• Task to complete
Return the entries below word for word; no images should appear in the copy.

• Data supplied
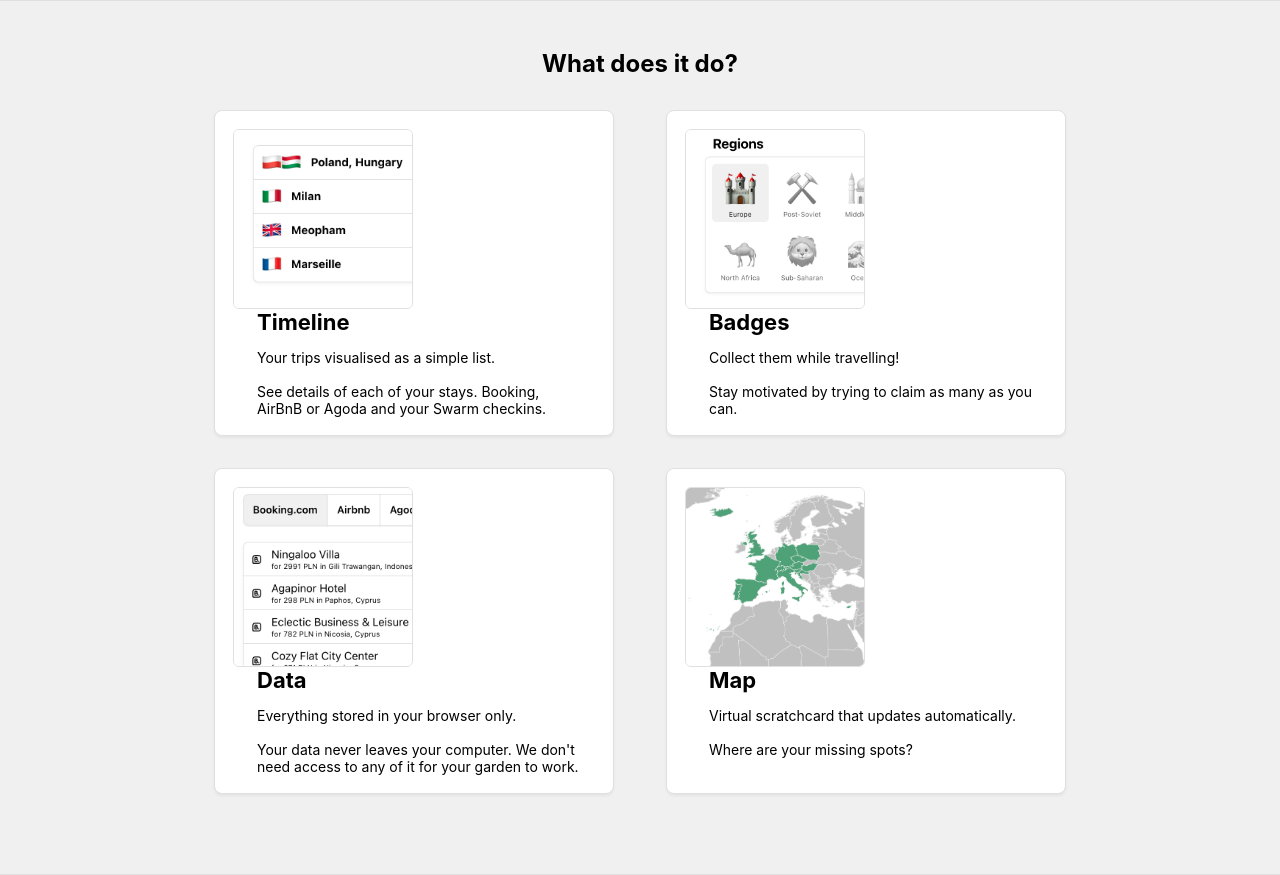
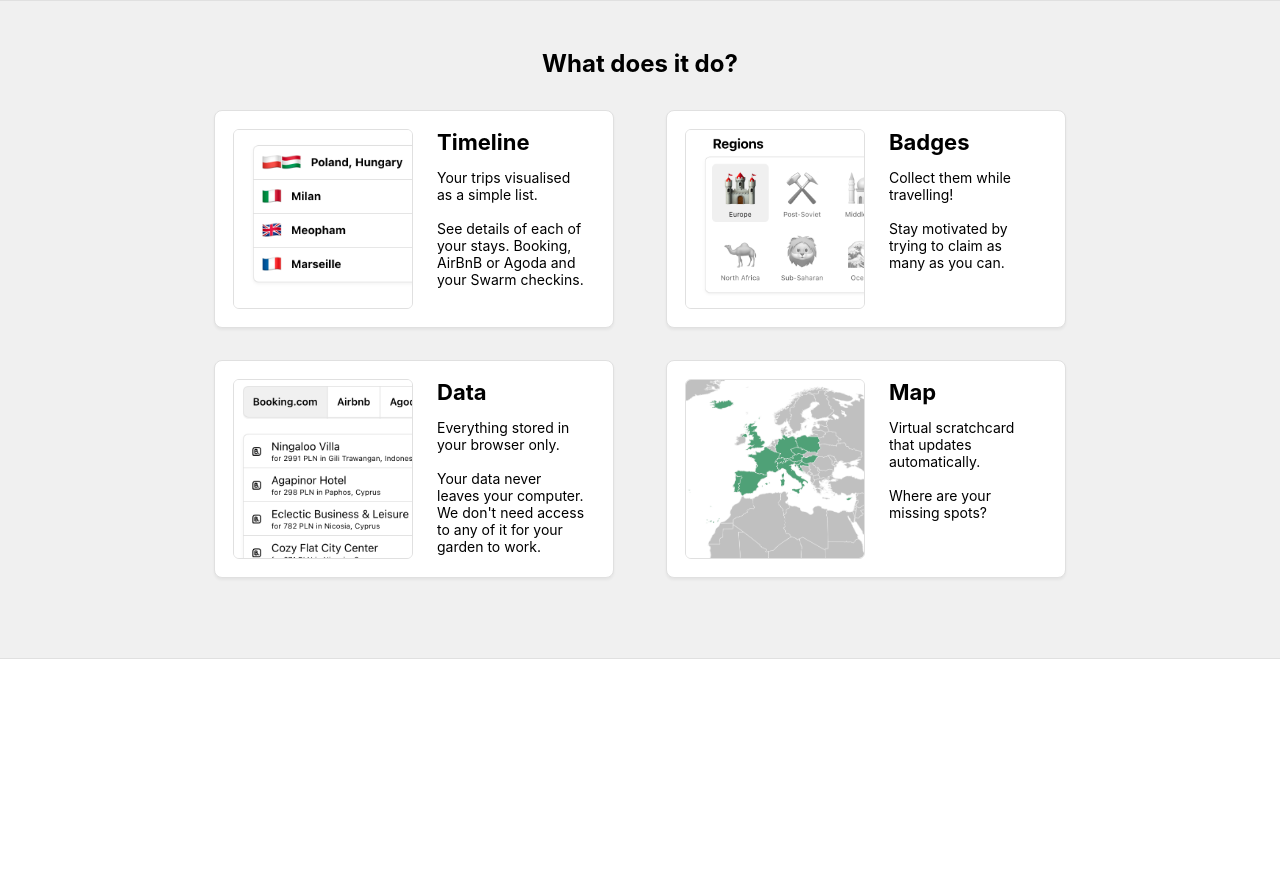
Before and after one commit to raburski/wander-garden-landing, a Next.js app: page /main/Features in a window 1280 px wide. After the commit the page ends 800 px from the top, so only its background shows below. Built offline with nearby package versions, Linux system fonts and the light colour scheme.

Commit message:
fix: flex direction

```diff
--- a/src/components/Panel/styles.module.css
+++ b/src/components/Panel/styles.module.css
@@ -1,6 +1,5 @@
 .panel {
     display: flex;
-    flex-direction: column;
     background-color: var(--background-default);
     white-space: pre-wrap;
     overflow: hidden;
--- a/src/components/Tile/styles.module.css
+++ b/src/components/Tile/styles.module.css
@@ -1,4 +1,5 @@
 .tile {
+    flex-direction: column;
     padding: 16px;
     margin: 16px;
 }
```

• Answer for this exercise
Before and after one commit to raburski/wander-garden-landing, a Next.js app: page /main/Features in a window 1280 px wide. After the commit the page ends 800 px from the top, so only its background shows below. Built offline with nearby package versions, Linux system fonts and the light colour scheme.

Commit message:
fix: flex direction

```diff
--- a/src/components/Panel/styles.module.css
+++ b/src/components/Panel/styles.module.css
@@ -1,6 +1,5 @@
 .panel {
     display: flex;
-    flex-direction: column;
     background-color: var(--background-default);
     white-space: pre-wrap;
     overflow: hidden;
--- a/src/components/Tile/styles.module.css
+++ b/src/components/Tile/styles.module.css
@@ -1,4 +1,5 @@
 .tile {
+    flex-direction: column;
     padding: 16px;
     margin: 16px;
 }
```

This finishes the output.